Version difference data:

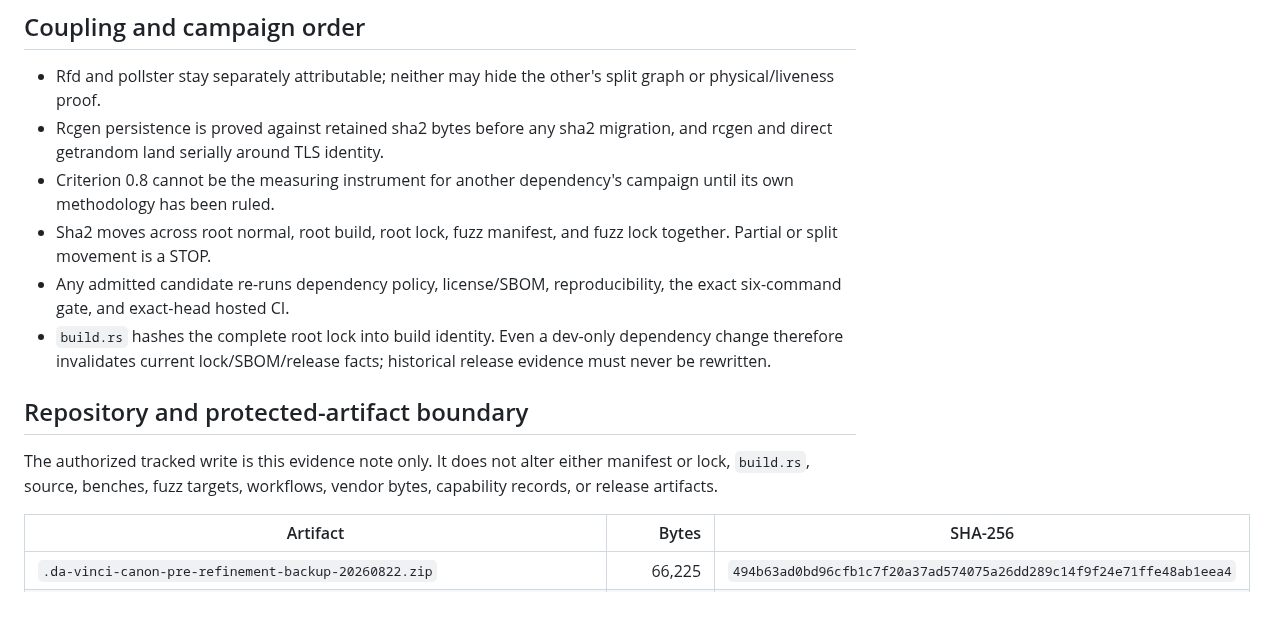
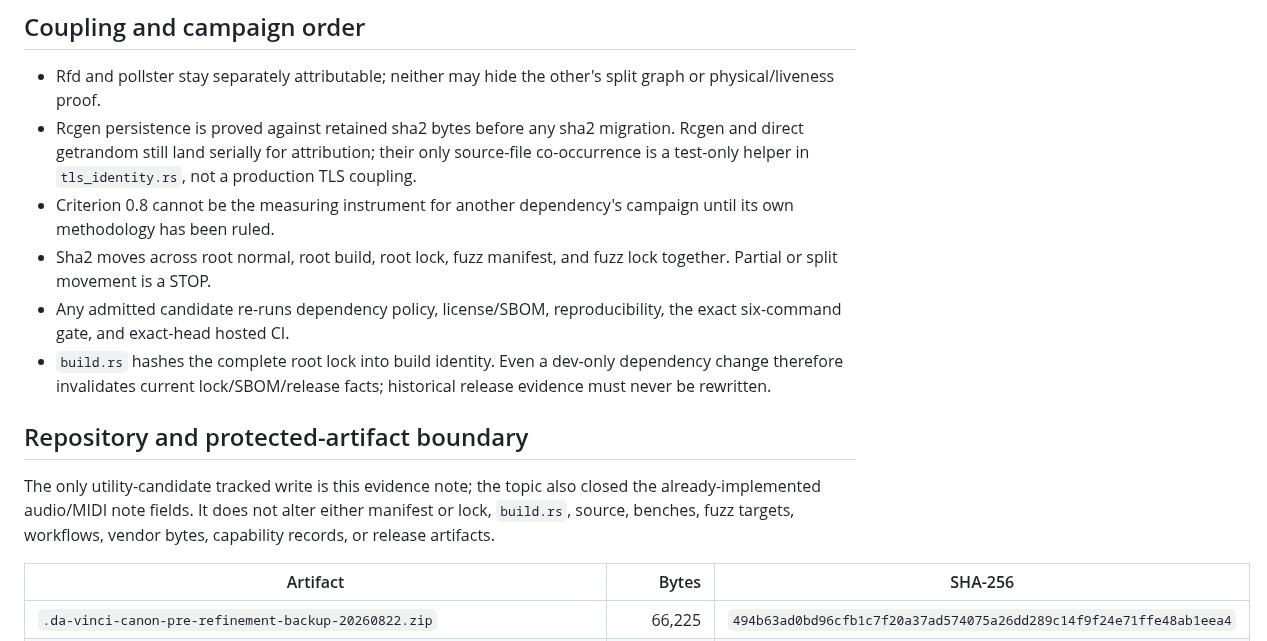
Before and after one commit to Spacejunk-io/collide-o-scope, a Markdown page: docs/evidence/maintenance-dialog-tls-devtools-utilities-stop-note.md, the part around one of its changes. Rendered like a GitHub page; blank space fills up the shorter version.

```diff
--- a/docs/evidence/maintenance-dialog-tls-devtools-utilities-stop-note.md
+++ b/docs/evidence/maintenance-dialog-tls-devtools-utilities-stop-note.md
@@ -168,7 +171,9 @@ own changed hash and derived build identity must be re-ledgered honestly.
 - Rfd and pollster stay separately attributable; neither may hide the other's
   split graph or physical/liveness proof.
 - Rcgen persistence is proved against retained sha2 bytes before any sha2
-  migration, and rcgen and direct getrandom land serially around TLS identity.
+  migration. Rcgen and direct getrandom still land serially for attribution;
+  their only source-file co-occurrence is a test-only helper in
+  `tls_identity.rs`, not a production TLS coupling.
 - Criterion 0.8 cannot be the measuring instrument for another dependency's
   campaign until its own methodology has been ruled.
 - Sha2 moves across root normal, root build, root lock, fuzz manifest, and fuzz
@@ -181,9 +186,10 @@ own changed hash and derived build identity must be re-ledgered honestly.
 
 ## Repository and protected-artifact boundary
 
-The authorized tracked write is this evidence note only. It does not alter
-either manifest or lock, `build.rs`, source, benches, fuzz targets, workflows,
-vendor bytes, capability records, or release artifacts.
+The only utility-candidate tracked write is this evidence note; the topic also
+closed the already-implemented audio/MIDI note fields. It does not alter either
+manifest or lock, `build.rs`, source, benches, fuzz targets, workflows, vendor
+bytes, capability records, or release artifacts.
 
 | Artifact | Bytes | SHA-256 |
 | --- | ---: | --- |
```
Also changed, not shown: other parts of docs/evidence/maintenance-dialog-tls-devtools-utilities-stop-note.md (+22 -12 lines), docs/evidence/v1.9.0-perfection-release-receipt.md (+2 -1 lines).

Task: Pictures are to be left out, while the records are copied word for word.

Your solution:
Before and after one commit to Spacejunk-io/collide-o-scope, a Markdown page: docs/evidence/maintenance-dialog-tls-devtools-utilities-stop-note.md, the part around one of its changes. Rendered like a GitHub page; blank space fills up the shorter version.

```diff
--- a/docs/evidence/maintenance-dialog-tls-devtools-utilities-stop-note.md
+++ b/docs/evidence/maintenance-dialog-tls-devtools-utilities-stop-note.md
@@ -168,7 +171,9 @@ own changed hash and derived build identity must be re-ledgered honestly.
 - Rfd and pollster stay separately attributable; neither may hide the other's
   split graph or physical/liveness proof.
 - Rcgen persistence is proved against retained sha2 bytes before any sha2
-  migration, and rcgen and direct getrandom land serially around TLS identity.
+  migration. Rcgen and direct getrandom still land serially for attribution;
+  their only source-file co-occurrence is a test-only helper in
+  `tls_identity.rs`, not a production TLS coupling.
 - Criterion 0.8 cannot be the measuring instrument for another dependency's
   campaign until its own methodology has been ruled.
 - Sha2 moves across root normal, root build, root lock, fuzz manifest, and fuzz
@@ -181,9 +186,10 @@ own changed hash and derived build identity must be re-ledgered honestly.
 
 ## Repository and protected-artifact boundary
 
-The authorized tracked write is this evidence note only. It does not alter
-either manifest or lock, `build.rs`, source, benches, fuzz targets, workflows,
-vendor bytes, capability records, or release artifacts.
+The only utility-candidate tracked write is this evidence note; the topic also
+closed the already-implemented audio/MIDI note fields. It does not alter either
+manifest or lock, `build.rs`, source, benches, fuzz targets, workflows, vendor
+bytes, capability records, or release artifacts.
 
 | Artifact | Bytes | SHA-256 |
 | --- | ---: | --- |
```
Also changed, not shown: other parts of docs/evidence/maintenance-dialog-tls-devtools-utilities-stop-note.md (+22 -12 lines), docs/evidence/v1.9.0-perfection-release-receipt.md (+2 -1 lines).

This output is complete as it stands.